Obamanomics deserves criticism for fiscal recklessness and Euro-envy. But my pet peeve is that it is pathetically dainty. Our economy has structural impediments — in such areas as energy, water, shipping, and traffic congestion — that can only removed by major public and private investments in physical capital. Earth needs to be moved, resources harvested, nuclear plants constructed, rivers dammed, ports and freight rail capacity expanded, and highways resurfaced, widened, and built. At least the New Dealers didn’t mind getting their hands dirty. The current sentiment in Washington seems to be that windmills, solar panels, recycling, insulation, fluorescent bulbs, and monorails are all we need — and that no snail darter, rare fern, or Cape Cod vacationer need suffer as a result.
The country’s leading think tanks know otherwise. Here are some good reads on regulatory miscues:
• The Competitive Enterprise Institute’s Silvia Santacruz describes the current worldwide war on mining. Reasonable rules are obviously needed, but Santacruz warns of serious consequences if the current overreaching continues.
• Ben Lieberman of the Heritage Foundation sounds the alarm about the Environmental Protection Agency’s recent declaration that carbon dioxide and other greenhouse gases threaten public health and welfare — potentially paving the way for regulatory action even without the congressional creation of cap and trade. “This clears the way for the most expensive and expansive environmental regulation in history,” he said. “The EPA approach to regulating CO2 will dramatically affect the lives and day-to-day practices of all Americans … all for a change in the Earth’s temperature too small to ever notice.” The same threat exists at the state level, where regulatory agencies are seeking to declare CO2 a pollutant. My colleague Daren Bakst recently commented on North Carolina’s plans to do so.
• Why do regulators think they can get away with their obstructionist and prohibitionist policies? Because they know that years of misinformation and shoddy journalism have led the public to assume many “facts” about the environment that aren’t true. The Manhattan Institute has a new study identifying widely held myths about energy production, air quality, and other issues.

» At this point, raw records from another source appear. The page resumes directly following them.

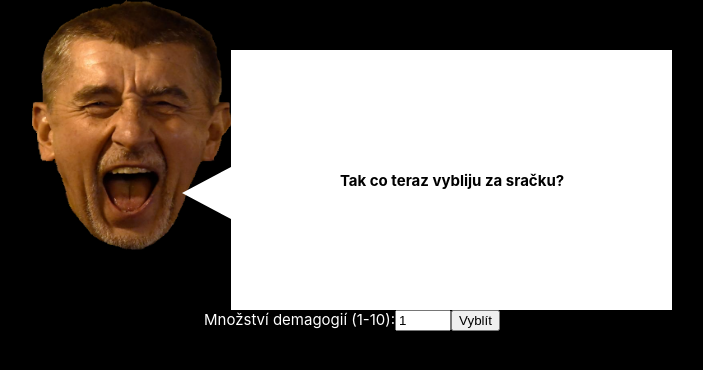
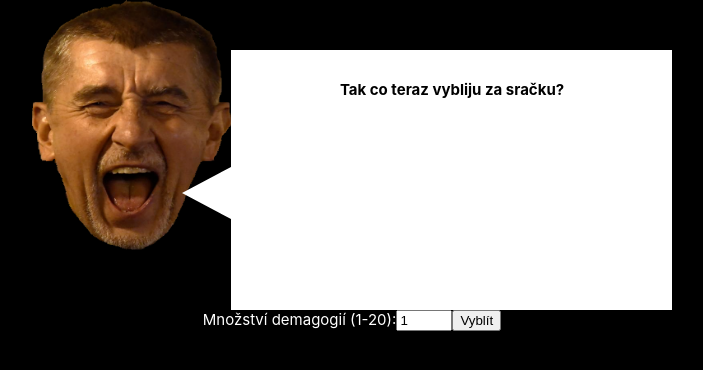
Before and after one commit to JanCesenek/Babis-Ipsum, a React (Create React App) app: page / in a window 1280 px wide. Shown: the top 370 px of the page, without its empty margins (288-991 px from the left). Built offline with nearby package versions, Linux system fonts and the light colour scheme.

Commit message:
more sentences limit

```diff
--- a/public/index.html
+++ b/public/index.html
@@ -5,10 +5,7 @@
     <link rel="icon" href="%PUBLIC_URL%/favicon.ico" />
     <meta name="viewport" content="width=device-width, initial-scale=1" />
     <meta name="theme-color" content="#000000" />
-    <meta
-      name="description"
-      content="Web site created using create-react-app"
-    />
+    <meta name="description" content="Web site created using create-react-app" />
     <link rel="apple-touch-icon" href="%PUBLIC_URL%/logo192.png" />
     <!--
       manifest.json provides metadata used when your web app is installed on a
@@ -24,7 +21,7 @@
       work correctly both with client-side routing and a non-root public URL.
       Learn how to configure a non-root public URL by running `npm run build`.
     -->
-    <title>React App</title>
+    <title>Babiš Ipsum</title>
   </head>
   <body>
     <noscript>You need to enable JavaScript to run this app.</noscript>
--- a/src/App.css
+++ b/src/App.css
@@ -33,9 +33,12 @@
   margin-top: 5rem;
   margin-left: -5rem;
   padding: 2rem 2rem 2rem 7rem;
-  display: flex;
-  justify-content: center;
-  align-items: center;
+  overflow: scroll;
+}
+
+::-webkit-scrollbar {
+  width: 1rem;
+  background: white;
 }
 
 h1 {
--- a/src/App.js
+++ b/src/App.js
@@ -95,7 +95,7 @@ function App() {
       </div>
       <div className="Confirm">
         <label htmlFor="demagogie" className="Label">
-          Množství demagogií (1-10):
+          Množství demagogií (1-20):
         </label>
         <input
           type="number"
@@ -104,7 +104,7 @@ function App() {
           value={demagogie}
           onChange={(e) => setDemagogie(e.target.value)}
           min="1"
-          max="10"
+          max="20"
         />
         <button onClick={pukeBullshit}>Vyblít</button>
       </div>
```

• The regulatory state builds on its own mistakes, rather than learning from them. The Reason Foundation’s Anthony Randazzo and J. Dustin Pope provide the example of how federal regulatory and monetary policies in the 1970s and early 1980s help create a dangerous boom-and-bust cycle not just in mortgages and mortgage-backed securities but also in financial regulation itself. They conclude, “history has shown time and again that government is unable to predict the negative and long-term consequences of its actions.”
What’s worse: when they know what they’re doing to us or when they don’t?